#### [Exercise goal]
Among the records below, find each line containing the word "Linux" and copy it.

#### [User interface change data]
^^^^^^^^
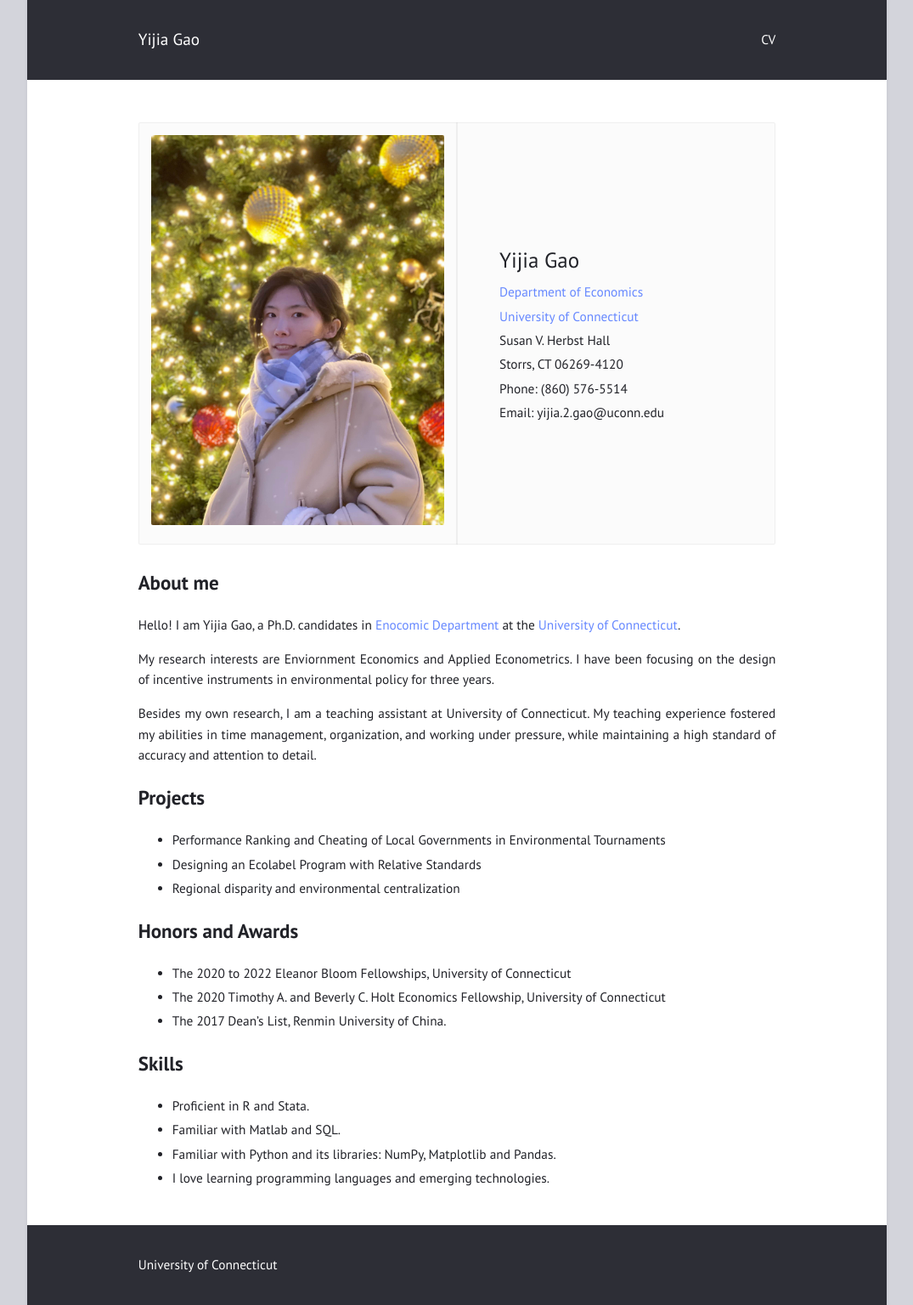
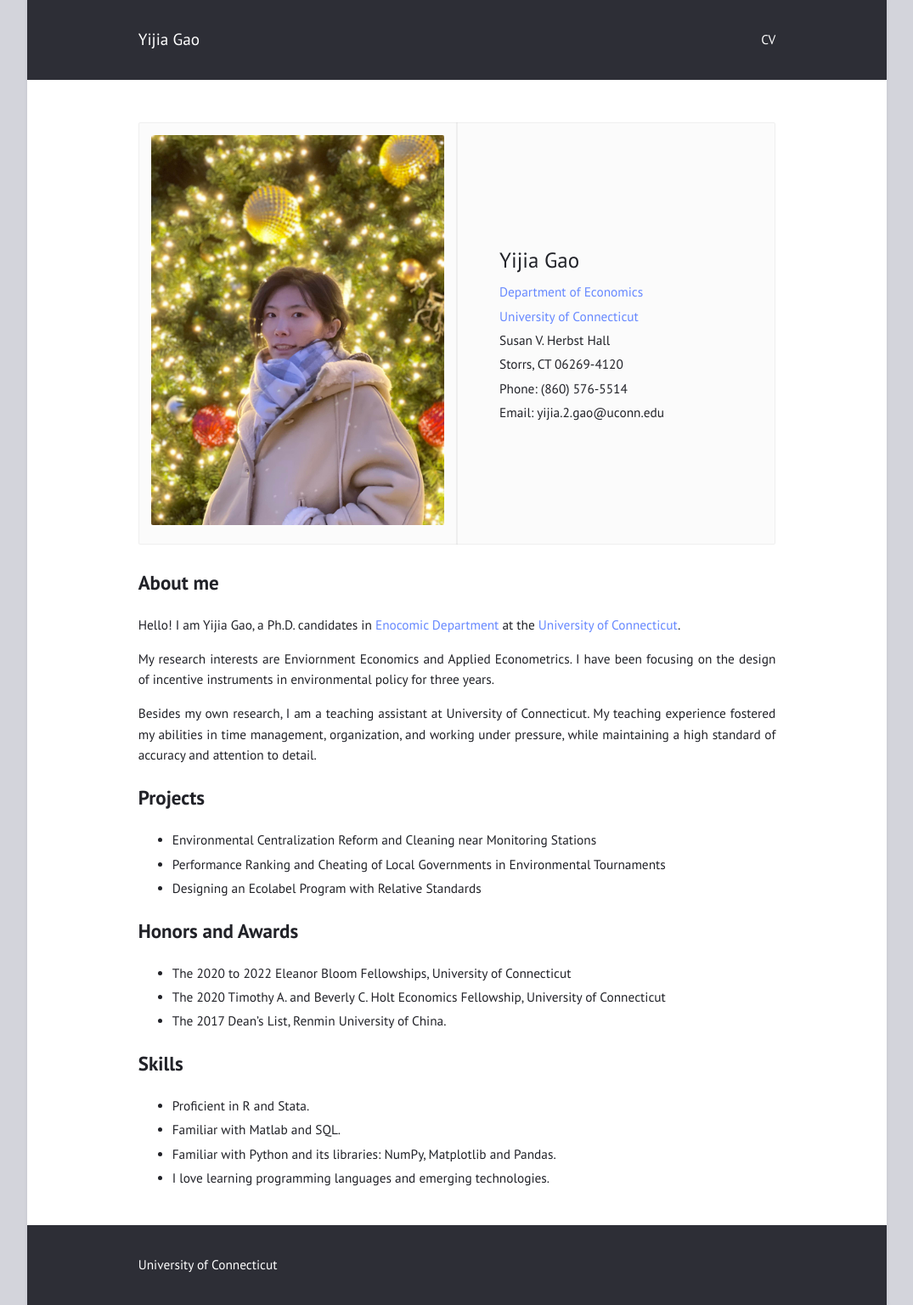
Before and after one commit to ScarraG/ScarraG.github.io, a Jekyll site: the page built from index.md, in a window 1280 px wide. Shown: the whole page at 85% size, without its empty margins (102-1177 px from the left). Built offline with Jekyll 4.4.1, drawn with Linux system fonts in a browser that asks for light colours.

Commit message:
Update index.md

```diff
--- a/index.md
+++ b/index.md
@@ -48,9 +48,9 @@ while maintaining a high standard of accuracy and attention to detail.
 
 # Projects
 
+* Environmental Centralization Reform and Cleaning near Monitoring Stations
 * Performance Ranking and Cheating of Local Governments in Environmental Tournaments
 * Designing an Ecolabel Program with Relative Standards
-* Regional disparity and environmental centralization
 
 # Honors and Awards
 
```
^^^^^^^^
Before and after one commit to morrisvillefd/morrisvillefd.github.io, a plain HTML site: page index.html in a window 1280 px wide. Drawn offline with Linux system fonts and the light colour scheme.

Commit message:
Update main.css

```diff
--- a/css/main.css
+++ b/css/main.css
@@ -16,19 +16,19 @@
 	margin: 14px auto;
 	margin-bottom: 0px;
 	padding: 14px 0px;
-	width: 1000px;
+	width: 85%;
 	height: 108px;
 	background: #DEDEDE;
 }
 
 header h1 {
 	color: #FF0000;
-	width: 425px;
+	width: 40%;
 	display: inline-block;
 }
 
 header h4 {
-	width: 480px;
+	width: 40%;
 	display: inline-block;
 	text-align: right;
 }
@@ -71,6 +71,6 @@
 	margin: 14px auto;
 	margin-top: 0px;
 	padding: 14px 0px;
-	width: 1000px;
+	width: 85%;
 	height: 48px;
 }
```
^^^^^^^^
#### [Task result]
Before and after one commit to ScarraG/ScarraG.github.io, a Jekyll site: the page built from index.md, in a window 1280 px wide. Shown: the whole page at 85% size, without its empty margins (102-1177 px from the left). Built offline with Jekyll 4.4.1, drawn with Linux system fonts in a browser that asks for light colours.
Before and after one commit to morrisvillefd/morrisvillefd.github.io, a plain HTML site: page index.html in a window 1280 px wide. Drawn offline with Linux system fonts and the light colour scheme.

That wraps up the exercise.